‘Rotational buoyancy’ – Hydrostatic pressure in solid body rotation

Solid body rotation of a fluid about a vertical axis results in a horizontal pressure variation which provides the centripetal force required to rotate the fluid particles. The pressure gradient is, therefore, given by

dp/dr=ρw2r                                              (1)

Where ρ is the fluid density, w is the angular velocity and r is the distance from the center of rotation.

This is easily demonstrated by spinning a cup of water and showing the paraboloid surface that forms with the low point at the center of pressure. However, the pressure gradient exists regardless of the free surface and, just as with the non-rotating hydrostatic pressure variation, an immersed object will experience a net force in toward the region of lower pressure. This can be demonstrated using a sealed container

Equipment

  1. A small cork
  2. A marble
  3. A Lazy Susan or some other cheap turntable
  4. A mason jar
  5. Some Velcro strips or something else to secure the Mason jar to the turntable.

Photo Apr 13, 3 04 44 PM

Demonstration

  1. Place the cork and marble in the jar and fill it with water
  2. Seal the jar so that there are no bubbles (or at least no bubbles that are large compared to the size of the cork) and attach it to the turntable so that its long axis is horizontal and it is centered on the turntable (see figure above).
  3. Shake the jar until the marble and the cork are near the center of the jar (this is so that when the marble moves it is clearly due to the rotation of the jar).
  4. Rapidly spin the turntable. The marble should be pushed to one end of the jar while the cork should remain centered.

Analysis

The horizontal hydrostatic pressure gradient (equation above) means that any submerged object will experience a net pressure force acting toward the center of rotation. For a rectangular object of width s in the radial direction and area A normal to the radial direction located a distance r  from the center of rotation, the net pressure force toward the center of rotation is given by

FpAw2((r+s/2)2-(r-s/2)2)/2                      (2)

See figure below.

rotation

Expanding leads to

Fp=ρAw2rs= ρ∀w2r                                          (3)

where is the volume of the object. Therefore, the net force toward the center of rotation is the angular acceleration multiplied by the mass of water displaced by the object. This is directly analogous to the buoyancy force in a stationary fluid. Therefore, if the object displacing the fluid has a lower density than the fluid then the centripetal pressure force will exceed that needed to maintain the angular velocity of the object and it will be pushed toward the center of rotation (as in the cork). If the object is denser than the fluid the centripetal pressure force will not be enough to maintain rotation and the object will move radially outward (note that this is a somewhat simplified linearized analysis and the integration constant is left out of the pressure equation used in (2) but it gets the appropriate result).

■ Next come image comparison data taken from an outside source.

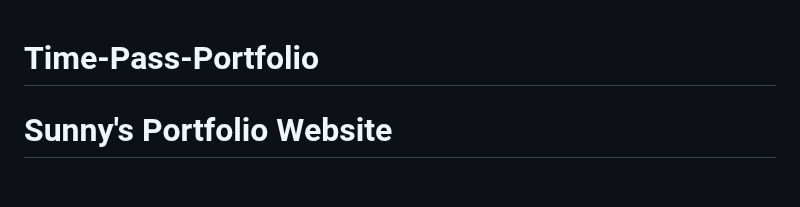
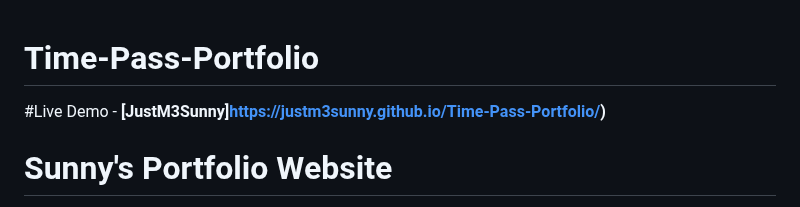
Before and after one commit to JustM3Sunny/Time-Pass-Portfolio, a Markdown page: README.md, the part around the change. Rendered like a GitHub page; blank space fills up the shorter version.

```diff
--- a/README.md
+++ b/README.md
@@ -1,5 +1,5 @@
 # Time-Pass-Portfolio
-
+#Live Demo - **[JustM3Sunny]https://justm3sunny.github.io/Time-Pass-Portfolio/)**
 # Sunny's Portfolio Website
 * **point:** This Portfolio is not responsvie for mobiles🫤.
 
```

An index of all the demonstrations posted on this blog can be found here. Don’t forget to follow @nbkaye on twitter for updates to this blog. If you have a demonstration that you use in class that you would like to share on this blog please email me (nbkaye@clemson.edu). I also welcome comments (through the comments section or via email) on improving the demonstrations.

Video of “Buoyancy: Throwing rocks from boats (and weighing coins)”

Here is the video of the “Buoyancy: Throwing rocks from boats (and weighing coins)” demonstration. The two GIFs show the dropping of the coins into the cup and then the dumping of them into the water. The full video is linked here.

Dropping the coins into the cup showing that 9 quarters displaces 50 ml of water.

drop

Dumping the coins out showing that, when submerged, they displace a lot less than 50 ml.

dump


An index of all the demonstrations posted on this blog can be found here. Don’t forget to follow @nbkaye on twitter for updates to this blog. If you have a demonstration that you use in class that you would like to share on this blog please email me (nbkaye@clemson.edu). I also welcome comments (through the comments section or via email) on improving the demonstrations.